▶ _INSTRUCTIONS TO FOLLOW_
Every line of the data that includes "ipynb" should be copied out.

(PROVIDED INFORMATION begins)

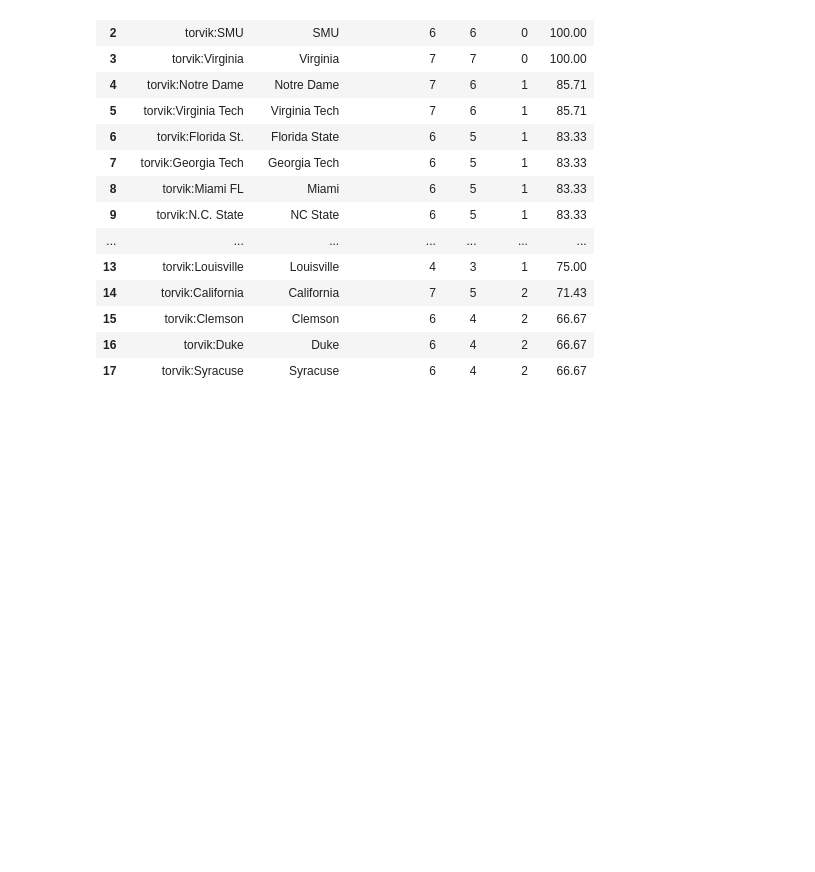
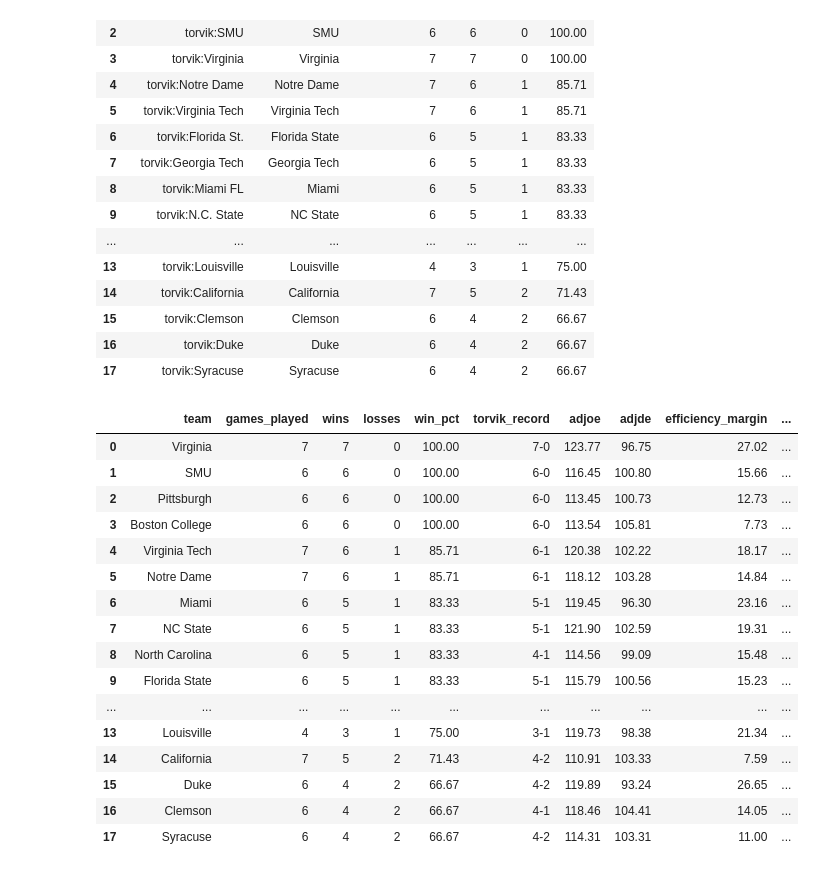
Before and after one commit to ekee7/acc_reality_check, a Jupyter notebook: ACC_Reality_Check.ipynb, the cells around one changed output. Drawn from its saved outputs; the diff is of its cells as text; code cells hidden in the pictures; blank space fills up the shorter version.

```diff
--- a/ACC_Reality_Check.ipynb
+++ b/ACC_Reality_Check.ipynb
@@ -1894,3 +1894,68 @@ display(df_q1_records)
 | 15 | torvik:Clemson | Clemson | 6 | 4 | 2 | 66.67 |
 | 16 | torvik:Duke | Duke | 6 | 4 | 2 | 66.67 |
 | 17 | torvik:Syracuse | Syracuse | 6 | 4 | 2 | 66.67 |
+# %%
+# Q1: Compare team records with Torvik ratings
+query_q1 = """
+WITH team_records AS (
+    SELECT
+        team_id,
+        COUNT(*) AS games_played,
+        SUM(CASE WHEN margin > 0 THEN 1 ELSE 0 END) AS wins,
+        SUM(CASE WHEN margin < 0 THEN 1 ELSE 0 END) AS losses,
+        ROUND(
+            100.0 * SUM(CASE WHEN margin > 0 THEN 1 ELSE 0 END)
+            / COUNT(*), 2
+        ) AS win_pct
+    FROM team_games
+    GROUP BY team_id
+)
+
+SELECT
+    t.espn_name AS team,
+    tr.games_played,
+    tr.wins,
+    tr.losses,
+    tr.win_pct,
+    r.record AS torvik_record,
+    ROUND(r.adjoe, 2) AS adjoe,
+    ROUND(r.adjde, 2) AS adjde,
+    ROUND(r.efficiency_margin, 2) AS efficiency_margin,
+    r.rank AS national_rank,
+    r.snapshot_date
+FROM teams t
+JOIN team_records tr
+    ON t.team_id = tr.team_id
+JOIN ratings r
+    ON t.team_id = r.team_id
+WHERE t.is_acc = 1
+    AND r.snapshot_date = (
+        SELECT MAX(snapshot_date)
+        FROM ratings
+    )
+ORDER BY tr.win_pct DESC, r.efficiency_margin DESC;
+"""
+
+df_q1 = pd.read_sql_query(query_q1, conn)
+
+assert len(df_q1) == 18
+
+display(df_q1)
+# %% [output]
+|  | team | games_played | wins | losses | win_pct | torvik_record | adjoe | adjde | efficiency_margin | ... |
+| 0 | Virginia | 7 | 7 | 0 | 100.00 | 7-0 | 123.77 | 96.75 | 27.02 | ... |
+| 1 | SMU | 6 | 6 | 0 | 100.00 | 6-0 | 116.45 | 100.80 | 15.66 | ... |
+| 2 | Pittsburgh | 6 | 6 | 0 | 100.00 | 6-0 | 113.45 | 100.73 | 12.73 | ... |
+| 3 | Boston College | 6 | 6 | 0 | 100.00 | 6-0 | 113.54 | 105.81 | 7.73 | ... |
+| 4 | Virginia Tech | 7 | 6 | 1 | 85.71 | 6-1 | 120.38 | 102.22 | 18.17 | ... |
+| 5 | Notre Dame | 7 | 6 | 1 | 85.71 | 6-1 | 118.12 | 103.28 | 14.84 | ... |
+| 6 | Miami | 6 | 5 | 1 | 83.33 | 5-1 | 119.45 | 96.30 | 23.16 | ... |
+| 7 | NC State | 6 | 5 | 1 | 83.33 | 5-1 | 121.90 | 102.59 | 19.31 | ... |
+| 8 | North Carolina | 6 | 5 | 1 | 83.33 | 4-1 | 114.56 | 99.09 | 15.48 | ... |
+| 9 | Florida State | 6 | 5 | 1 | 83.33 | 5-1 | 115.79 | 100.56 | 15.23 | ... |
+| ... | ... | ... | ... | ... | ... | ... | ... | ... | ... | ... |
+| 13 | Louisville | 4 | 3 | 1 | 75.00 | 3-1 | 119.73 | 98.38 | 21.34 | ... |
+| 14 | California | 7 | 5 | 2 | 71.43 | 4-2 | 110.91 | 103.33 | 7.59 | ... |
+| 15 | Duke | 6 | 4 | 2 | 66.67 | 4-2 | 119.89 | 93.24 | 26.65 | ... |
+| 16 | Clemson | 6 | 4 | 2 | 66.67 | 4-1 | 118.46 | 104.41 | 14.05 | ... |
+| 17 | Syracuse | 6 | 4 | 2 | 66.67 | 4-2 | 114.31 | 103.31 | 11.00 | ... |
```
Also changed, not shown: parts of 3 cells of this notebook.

(PROVIDED INFORMATION ends)
(PROVIDED INFORMATION begins)

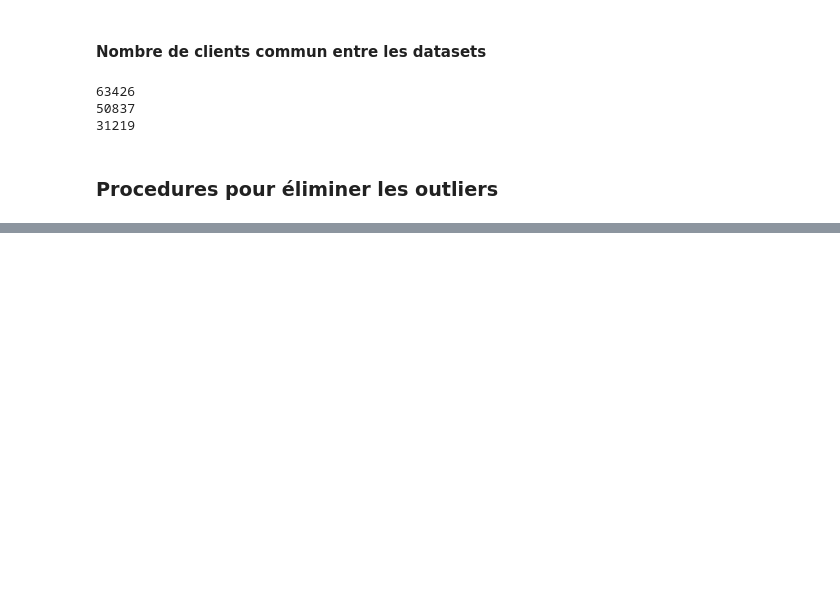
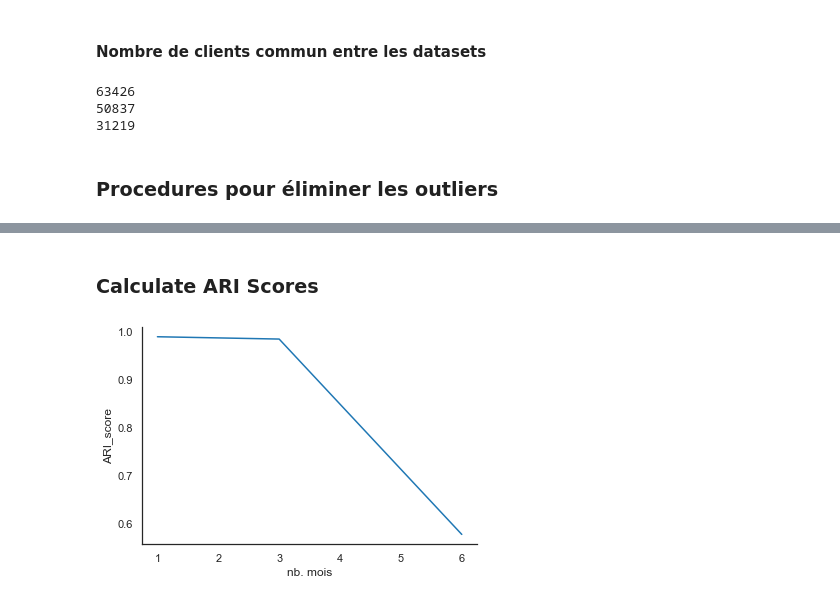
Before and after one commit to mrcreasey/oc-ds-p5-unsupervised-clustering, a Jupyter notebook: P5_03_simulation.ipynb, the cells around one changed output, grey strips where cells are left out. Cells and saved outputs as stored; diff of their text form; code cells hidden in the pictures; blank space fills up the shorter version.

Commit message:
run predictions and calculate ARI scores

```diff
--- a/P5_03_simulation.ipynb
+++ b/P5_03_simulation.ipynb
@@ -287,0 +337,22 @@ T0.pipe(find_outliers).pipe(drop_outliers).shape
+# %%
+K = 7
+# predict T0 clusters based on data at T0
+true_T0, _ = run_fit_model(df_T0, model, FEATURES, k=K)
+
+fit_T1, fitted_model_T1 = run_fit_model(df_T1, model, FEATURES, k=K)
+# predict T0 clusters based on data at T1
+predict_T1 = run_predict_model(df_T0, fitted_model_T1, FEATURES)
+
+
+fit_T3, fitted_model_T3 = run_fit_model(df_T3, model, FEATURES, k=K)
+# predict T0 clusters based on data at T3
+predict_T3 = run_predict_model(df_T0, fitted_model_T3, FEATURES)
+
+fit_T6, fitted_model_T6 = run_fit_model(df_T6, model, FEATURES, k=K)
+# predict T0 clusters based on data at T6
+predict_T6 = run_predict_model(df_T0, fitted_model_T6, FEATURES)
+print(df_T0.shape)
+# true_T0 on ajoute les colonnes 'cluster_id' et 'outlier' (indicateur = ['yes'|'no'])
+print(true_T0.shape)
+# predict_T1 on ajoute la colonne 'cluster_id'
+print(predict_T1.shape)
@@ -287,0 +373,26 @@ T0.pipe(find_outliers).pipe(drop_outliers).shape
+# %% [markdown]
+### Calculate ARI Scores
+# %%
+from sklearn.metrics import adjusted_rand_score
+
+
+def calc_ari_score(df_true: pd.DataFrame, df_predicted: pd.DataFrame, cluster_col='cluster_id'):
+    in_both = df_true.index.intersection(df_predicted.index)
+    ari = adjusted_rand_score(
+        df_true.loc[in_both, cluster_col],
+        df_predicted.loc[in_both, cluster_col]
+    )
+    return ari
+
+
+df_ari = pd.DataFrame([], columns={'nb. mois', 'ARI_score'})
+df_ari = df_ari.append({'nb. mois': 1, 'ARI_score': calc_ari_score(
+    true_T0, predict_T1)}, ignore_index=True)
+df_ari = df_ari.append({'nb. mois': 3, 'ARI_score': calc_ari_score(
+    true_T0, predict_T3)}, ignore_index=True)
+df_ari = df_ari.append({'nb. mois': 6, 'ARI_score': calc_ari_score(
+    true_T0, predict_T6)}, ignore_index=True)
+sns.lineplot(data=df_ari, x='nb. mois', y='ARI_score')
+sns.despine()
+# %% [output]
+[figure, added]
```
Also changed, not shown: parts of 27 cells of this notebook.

(PROVIDED INFORMATION ends)
(PROVIDED INFORMATION begins)

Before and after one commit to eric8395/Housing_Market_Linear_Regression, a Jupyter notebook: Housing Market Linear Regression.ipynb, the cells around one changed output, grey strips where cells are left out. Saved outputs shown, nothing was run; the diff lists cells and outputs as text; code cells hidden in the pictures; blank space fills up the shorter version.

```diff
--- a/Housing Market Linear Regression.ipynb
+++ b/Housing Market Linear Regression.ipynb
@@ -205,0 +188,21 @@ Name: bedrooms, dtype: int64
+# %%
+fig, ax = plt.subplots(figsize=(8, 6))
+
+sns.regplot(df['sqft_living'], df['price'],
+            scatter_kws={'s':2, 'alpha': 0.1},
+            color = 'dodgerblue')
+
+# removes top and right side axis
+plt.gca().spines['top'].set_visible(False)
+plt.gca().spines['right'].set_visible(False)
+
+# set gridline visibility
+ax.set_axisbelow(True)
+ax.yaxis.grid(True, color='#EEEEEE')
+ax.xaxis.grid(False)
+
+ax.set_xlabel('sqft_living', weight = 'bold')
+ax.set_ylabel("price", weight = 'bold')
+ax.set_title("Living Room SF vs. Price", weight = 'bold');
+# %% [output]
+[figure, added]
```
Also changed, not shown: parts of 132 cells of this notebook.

(PROVIDED INFORMATION ends)

▶ _COMPLETED EXERCISE_
Before and after one commit to ekee7/acc_reality_check, a Jupyter notebook: ACC_Reality_Check.ipynb, the cells around one changed output. Drawn from its saved outputs; the diff is of its cells as text; code cells hidden in the pictures; blank space fills up the shorter version.
--- a/ACC_Reality_Check.ipynb
+++ b/ACC_Reality_Check.ipynb
Before and after one commit to mrcreasey/oc-ds-p5-unsupervised-clustering, a Jupyter notebook: P5_03_simulation.ipynb, the cells around one changed output, grey strips where cells are left out. Cells and saved outputs as stored; diff of their text form; code cells hidden in the pictures; blank space fills up the shorter version.
--- a/P5_03_simulation.ipynb
+++ b/P5_03_simulation.ipynb
Before and after one commit to eric8395/Housing_Market_Linear_Regression, a Jupyter notebook: Housing Market Linear Regression.ipynb, the cells around one changed output, grey strips where cells are left out. Saved outputs shown, nothing was run; the diff lists cells and outputs as text; code cells hidden in the pictures; blank space fills up the shorter version.
--- a/Housing Market Linear Regression.ipynb
+++ b/Housing Market Linear Regression.ipynb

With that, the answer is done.